    You might want to look into Constructional Aggression Treatment for her, Mary Hunter has a good post about it here: Personally I've had a lot of success with this approach to my mare's fear.

  7. Well thank goodness this mare has landed with you. She clearly has been severely mistreated in the past. Horses are such forgiving animals, that she is not just a case of a few mishaps or an ignorant first owner. A clear case of intentional abuse. But she has come so far with you already! :) Love to hear about her progress. You will get there.

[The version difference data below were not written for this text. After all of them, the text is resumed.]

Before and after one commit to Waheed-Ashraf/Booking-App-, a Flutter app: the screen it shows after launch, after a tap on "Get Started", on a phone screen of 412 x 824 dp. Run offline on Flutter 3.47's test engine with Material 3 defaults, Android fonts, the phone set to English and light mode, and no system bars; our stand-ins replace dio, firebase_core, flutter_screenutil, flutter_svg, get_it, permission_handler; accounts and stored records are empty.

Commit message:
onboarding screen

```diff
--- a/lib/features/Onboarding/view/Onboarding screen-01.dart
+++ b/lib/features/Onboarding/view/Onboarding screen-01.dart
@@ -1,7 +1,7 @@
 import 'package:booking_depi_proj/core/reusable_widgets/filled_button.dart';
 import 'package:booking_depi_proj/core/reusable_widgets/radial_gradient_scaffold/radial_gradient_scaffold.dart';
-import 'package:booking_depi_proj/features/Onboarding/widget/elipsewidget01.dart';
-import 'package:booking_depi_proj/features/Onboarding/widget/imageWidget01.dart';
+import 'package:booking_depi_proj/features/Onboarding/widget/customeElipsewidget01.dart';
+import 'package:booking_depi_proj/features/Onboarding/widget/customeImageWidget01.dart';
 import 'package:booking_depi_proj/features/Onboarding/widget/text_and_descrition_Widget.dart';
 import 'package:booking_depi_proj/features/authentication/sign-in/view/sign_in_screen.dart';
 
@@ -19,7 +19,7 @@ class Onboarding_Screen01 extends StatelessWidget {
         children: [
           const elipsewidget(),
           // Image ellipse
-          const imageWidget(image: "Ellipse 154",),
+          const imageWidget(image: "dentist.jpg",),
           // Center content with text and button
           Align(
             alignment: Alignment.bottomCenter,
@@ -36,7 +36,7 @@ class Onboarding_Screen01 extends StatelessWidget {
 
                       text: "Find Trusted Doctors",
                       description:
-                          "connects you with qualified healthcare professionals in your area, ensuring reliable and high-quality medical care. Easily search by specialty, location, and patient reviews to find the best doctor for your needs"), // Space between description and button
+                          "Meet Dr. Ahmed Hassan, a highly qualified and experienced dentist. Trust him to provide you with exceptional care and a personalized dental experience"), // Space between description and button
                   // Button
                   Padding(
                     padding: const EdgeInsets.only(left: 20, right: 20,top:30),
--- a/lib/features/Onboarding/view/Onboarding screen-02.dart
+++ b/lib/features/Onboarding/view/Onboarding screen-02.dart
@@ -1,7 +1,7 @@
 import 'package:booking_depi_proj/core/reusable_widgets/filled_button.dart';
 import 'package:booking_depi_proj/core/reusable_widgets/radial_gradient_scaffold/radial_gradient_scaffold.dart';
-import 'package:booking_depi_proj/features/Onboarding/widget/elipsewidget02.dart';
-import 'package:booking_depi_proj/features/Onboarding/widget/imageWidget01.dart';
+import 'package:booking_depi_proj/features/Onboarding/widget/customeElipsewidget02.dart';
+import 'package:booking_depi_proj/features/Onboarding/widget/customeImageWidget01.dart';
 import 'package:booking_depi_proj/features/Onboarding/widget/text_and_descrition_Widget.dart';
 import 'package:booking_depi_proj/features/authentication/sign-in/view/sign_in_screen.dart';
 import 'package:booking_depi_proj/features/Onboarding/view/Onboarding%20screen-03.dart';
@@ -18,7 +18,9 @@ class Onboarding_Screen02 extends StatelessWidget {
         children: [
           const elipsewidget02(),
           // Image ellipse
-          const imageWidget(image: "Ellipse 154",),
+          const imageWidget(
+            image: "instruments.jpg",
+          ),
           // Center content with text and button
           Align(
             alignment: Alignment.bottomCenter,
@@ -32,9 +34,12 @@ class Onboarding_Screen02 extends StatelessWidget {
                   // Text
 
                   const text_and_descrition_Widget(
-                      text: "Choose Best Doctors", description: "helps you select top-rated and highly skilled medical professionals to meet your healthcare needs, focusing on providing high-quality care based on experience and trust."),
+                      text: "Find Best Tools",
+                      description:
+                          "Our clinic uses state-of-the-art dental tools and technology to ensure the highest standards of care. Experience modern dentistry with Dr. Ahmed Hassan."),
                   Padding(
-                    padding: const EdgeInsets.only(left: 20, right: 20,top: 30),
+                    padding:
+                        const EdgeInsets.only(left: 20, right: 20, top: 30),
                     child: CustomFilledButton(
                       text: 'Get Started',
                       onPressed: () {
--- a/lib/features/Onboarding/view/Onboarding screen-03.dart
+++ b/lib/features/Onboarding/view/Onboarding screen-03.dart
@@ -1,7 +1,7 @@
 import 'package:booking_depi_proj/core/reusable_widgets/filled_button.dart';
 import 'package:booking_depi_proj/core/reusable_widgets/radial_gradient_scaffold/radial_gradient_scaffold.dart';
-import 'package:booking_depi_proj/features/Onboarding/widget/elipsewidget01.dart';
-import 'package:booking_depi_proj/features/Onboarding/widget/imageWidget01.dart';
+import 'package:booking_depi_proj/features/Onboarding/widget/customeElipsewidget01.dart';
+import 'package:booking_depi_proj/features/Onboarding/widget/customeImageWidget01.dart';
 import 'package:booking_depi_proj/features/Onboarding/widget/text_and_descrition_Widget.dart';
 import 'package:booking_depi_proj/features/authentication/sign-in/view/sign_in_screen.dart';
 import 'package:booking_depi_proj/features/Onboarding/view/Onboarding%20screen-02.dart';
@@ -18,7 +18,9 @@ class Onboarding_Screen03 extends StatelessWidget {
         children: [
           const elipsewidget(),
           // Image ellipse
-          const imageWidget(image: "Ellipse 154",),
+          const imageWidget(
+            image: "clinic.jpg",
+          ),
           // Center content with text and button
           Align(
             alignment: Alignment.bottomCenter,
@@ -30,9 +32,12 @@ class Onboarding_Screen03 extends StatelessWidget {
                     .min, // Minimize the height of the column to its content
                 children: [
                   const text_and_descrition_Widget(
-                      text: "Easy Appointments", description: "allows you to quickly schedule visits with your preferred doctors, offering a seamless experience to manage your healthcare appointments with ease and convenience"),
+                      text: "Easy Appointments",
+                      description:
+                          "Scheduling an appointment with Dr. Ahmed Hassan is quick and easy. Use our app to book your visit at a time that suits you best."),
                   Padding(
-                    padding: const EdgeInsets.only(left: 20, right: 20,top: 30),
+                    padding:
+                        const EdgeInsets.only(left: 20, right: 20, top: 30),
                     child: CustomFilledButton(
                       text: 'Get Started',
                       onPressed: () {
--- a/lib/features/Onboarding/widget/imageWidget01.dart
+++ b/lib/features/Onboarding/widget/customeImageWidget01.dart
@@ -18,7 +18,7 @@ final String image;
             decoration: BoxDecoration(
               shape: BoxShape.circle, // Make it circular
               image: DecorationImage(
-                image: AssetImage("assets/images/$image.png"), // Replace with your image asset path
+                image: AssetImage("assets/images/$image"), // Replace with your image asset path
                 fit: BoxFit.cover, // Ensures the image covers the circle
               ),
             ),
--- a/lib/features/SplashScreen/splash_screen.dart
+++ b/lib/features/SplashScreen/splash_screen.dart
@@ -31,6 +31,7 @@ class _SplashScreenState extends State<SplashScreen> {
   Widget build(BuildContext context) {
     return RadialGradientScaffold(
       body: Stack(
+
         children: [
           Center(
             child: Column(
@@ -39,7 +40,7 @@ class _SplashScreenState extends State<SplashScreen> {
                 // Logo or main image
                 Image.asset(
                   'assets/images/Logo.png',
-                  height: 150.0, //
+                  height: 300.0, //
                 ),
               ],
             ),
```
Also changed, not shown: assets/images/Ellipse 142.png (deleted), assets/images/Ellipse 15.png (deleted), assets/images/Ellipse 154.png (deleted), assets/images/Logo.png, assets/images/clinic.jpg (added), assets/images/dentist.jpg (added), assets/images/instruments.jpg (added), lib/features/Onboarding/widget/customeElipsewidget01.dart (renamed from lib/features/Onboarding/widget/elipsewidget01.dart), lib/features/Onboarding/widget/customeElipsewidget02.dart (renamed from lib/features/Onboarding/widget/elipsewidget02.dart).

  8. Ugh, I am so sorry that turned out so poorly for you both. That is most certainly a case of roundpennER fail (not you, the person doing the directing) -- it's only a tool, like a bit or a spur, and it can just as easily be misused by someone not experienced enough to apply it properly.

    It can be a wonderful tool for anxious, abused horses; which is what Solo was to a lesser extent and it was a huge boon for us. However, as you have clearly seen, if you are just a little bit off, you will only make anxiety worse.

    I have a dear friend who has been training horses for over 40 years and is a true master of the technique. Even so, it took him over two years to break through to a poor, completely neurotic Arabian he was given from a Halter training barn (not the good kind).

    All of this is not to say that THOU SHALT ROUND PEN, but I rather just think the trainer used a generic technique and didn't REALLY listen to what the horse was saying. If you are making progress in your own way, definitely stick to what works! Because listening to her is the most important thing of all and that, that I am so sad to read, this trainer completely and catastrophically failed to do. And now you are left to clean up the mess. Which won't take as long as you think, but there still shouldn't BE a mess in the first place.

  9. Don't get discouraged. Setbacks are inevitable in the training process, particularly with horses with tough pasts. Overall the trend is positive with her...and her weight loss might be a combo of things--just moving barns and adjusting to a new place/herd can do it. Just relax and trust the process and your intuition.